#### SUPPLIED DATA:
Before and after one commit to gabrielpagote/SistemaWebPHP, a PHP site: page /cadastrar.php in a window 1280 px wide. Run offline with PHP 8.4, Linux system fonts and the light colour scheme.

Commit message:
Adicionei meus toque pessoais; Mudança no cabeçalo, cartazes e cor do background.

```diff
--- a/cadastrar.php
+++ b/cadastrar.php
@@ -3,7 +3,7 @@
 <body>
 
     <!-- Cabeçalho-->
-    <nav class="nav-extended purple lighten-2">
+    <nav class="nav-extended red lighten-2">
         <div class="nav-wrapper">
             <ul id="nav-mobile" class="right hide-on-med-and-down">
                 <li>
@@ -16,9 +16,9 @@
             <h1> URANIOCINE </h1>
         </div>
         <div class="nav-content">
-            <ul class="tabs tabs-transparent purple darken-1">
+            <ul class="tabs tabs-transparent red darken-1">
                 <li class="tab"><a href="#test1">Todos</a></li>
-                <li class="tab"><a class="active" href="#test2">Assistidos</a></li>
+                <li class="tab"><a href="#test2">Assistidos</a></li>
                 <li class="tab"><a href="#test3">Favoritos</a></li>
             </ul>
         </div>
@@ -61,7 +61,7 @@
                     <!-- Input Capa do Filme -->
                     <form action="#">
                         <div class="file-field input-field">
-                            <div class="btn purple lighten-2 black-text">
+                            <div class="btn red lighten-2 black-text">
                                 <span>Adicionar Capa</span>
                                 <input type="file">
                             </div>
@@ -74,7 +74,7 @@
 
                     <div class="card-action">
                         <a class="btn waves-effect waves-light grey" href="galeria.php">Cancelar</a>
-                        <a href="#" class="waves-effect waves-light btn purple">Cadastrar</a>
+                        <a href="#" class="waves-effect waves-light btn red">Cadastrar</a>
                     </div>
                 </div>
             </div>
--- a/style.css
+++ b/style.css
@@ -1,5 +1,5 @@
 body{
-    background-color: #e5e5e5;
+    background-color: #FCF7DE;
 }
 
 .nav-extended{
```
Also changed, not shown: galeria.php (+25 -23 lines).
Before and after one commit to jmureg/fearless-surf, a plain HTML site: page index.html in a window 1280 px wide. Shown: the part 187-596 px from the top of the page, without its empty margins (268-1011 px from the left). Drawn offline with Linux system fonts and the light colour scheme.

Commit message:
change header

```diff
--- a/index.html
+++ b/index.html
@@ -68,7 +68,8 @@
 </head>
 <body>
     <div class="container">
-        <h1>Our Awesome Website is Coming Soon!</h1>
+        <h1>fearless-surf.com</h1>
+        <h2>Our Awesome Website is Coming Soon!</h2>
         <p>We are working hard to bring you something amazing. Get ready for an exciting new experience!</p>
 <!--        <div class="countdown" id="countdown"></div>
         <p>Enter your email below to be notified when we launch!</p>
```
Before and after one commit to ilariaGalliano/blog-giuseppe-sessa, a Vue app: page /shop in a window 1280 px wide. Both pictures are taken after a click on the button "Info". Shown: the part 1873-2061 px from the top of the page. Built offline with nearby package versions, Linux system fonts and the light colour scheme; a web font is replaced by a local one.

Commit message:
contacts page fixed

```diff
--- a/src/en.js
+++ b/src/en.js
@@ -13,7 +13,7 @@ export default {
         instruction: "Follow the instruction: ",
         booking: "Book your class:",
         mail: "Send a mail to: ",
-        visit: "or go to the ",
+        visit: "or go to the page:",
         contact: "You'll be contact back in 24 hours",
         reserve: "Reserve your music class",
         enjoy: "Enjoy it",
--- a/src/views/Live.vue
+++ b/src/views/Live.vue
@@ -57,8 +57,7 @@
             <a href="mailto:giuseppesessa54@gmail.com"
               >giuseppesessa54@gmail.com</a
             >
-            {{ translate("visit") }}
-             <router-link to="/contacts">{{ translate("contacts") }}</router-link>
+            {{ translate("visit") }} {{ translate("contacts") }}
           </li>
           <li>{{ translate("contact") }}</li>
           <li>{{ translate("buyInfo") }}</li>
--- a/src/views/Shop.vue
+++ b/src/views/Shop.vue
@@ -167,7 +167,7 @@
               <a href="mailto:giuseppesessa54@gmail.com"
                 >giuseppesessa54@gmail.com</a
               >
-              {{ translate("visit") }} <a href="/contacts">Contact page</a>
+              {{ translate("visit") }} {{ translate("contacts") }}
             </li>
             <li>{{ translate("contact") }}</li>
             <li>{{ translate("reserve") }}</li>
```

#### THE PROBLEM:
Would you write out the whole listing word for word?

#### ANSWER AREA:
Before and after one commit to gabrielpagote/SistemaWebPHP, a PHP site: page /cadastrar.php in a window 1280 px wide. Run offline with PHP 8.4, Linux system fonts and the light colour scheme.

Commit message:
Adicionei meus toque pessoais; Mudança no cabeçalo, cartazes e cor do background.

```diff
--- a/cadastrar.php
+++ b/cadastrar.php
@@ -3,7 +3,7 @@
 <body>
 
     <!-- Cabeçalho-->
-    <nav class="nav-extended purple lighten-2">
+    <nav class="nav-extended red lighten-2">
         <div class="nav-wrapper">
             <ul id="nav-mobile" class="right hide-on-med-and-down">
                 <li>
@@ -16,9 +16,9 @@
             <h1> URANIOCINE </h1>
         </div>
         <div class="nav-content">
-            <ul class="tabs tabs-transparent purple darken-1">
+            <ul class="tabs tabs-transparent red darken-1">
                 <li class="tab"><a href="#test1">Todos</a></li>
-                <li class="tab"><a class="active" href="#test2">Assistidos</a></li>
+                <li class="tab"><a href="#test2">Assistidos</a></li>
                 <li class="tab"><a href="#test3">Favoritos</a></li>
             </ul>
         </div>
@@ -61,7 +61,7 @@
                     <!-- Input Capa do Filme -->
                     <form action="#">
                         <div class="file-field input-field">
-                            <div class="btn purple lighten-2 black-text">
+                            <div class="btn red lighten-2 black-text">
                                 <span>Adicionar Capa</span>
                                 <input type="file">
                             </div>
@@ -74,7 +74,7 @@
 
                     <div class="card-action">
                         <a class="btn waves-effect waves-light grey" href="galeria.php">Cancelar</a>
-                        <a href="#" class="waves-effect waves-light btn purple">Cadastrar</a>
+                        <a href="#" class="waves-effect waves-light btn red">Cadastrar</a>
                     </div>
                 </div>
             </div>
--- a/style.css
+++ b/style.css
@@ -1,5 +1,5 @@
 body{
-    background-color: #e5e5e5;
+    background-color: #FCF7DE;
 }
 
 .nav-extended{
```
Also changed, not shown: galeria.php (+25 -23 lines).
Before and after one commit to jmureg/fearless-surf, a plain HTML site: page index.html in a window 1280 px wide. Shown: the part 187-596 px from the top of the page, without its empty margins (268-1011 px from the left). Drawn offline with Linux system fonts and the light colour scheme.

Commit message:
change header

```diff
--- a/index.html
+++ b/index.html
@@ -68,7 +68,8 @@
 </head>
 <body>
     <div class="container">
-        <h1>Our Awesome Website is Coming Soon!</h1>
+        <h1>fearless-surf.com</h1>
+        <h2>Our Awesome Website is Coming Soon!</h2>
         <p>We are working hard to bring you something amazing. Get ready for an exciting new experience!</p>
 <!--        <div class="countdown" id="countdown"></div>
         <p>Enter your email below to be notified when we launch!</p>
```
Before and after one commit to ilariaGalliano/blog-giuseppe-sessa, a Vue app: page /shop in a window 1280 px wide. Both pictures are taken after a click on the button "Info". Shown: the part 1873-2061 px from the top of the page. Built offline with nearby package versions, Linux system fonts and the light colour scheme; a web font is replaced by a local one.

Commit message:
contacts page fixed

```diff
--- a/src/en.js
+++ b/src/en.js
@@ -13,7 +13,7 @@ export default {
         instruction: "Follow the instruction: ",
         booking: "Book your class:",
         mail: "Send a mail to: ",
-        visit: "or go to the ",
+        visit: "or go to the page:",
         contact: "You'll be contact back in 24 hours",
         reserve: "Reserve your music class",
         enjoy: "Enjoy it",
--- a/src/views/Live.vue
+++ b/src/views/Live.vue
@@ -57,8 +57,7 @@
             <a href="mailto:giuseppesessa54@gmail.com"
               >giuseppesessa54@gmail.com</a
             >
-            {{ translate("visit") }}
-             <router-link to="/contacts">{{ translate("contacts") }}</router-link>
+            {{ translate("visit") }} {{ translate("contacts") }}
           </li>
           <li>{{ translate("contact") }}</li>
           <li>{{ translate("buyInfo") }}</li>
--- a/src/views/Shop.vue
+++ b/src/views/Shop.vue
@@ -167,7 +167,7 @@
               <a href="mailto:giuseppesessa54@gmail.com"
                 >giuseppesessa54@gmail.com</a
               >
-              {{ translate("visit") }} <a href="/contacts">Contact page</a>
+              {{ translate("visit") }} {{ translate("contacts") }}
             </li>
             <li>{{ translate("contact") }}</li>
             <li>{{ translate("reserve") }}</li>
```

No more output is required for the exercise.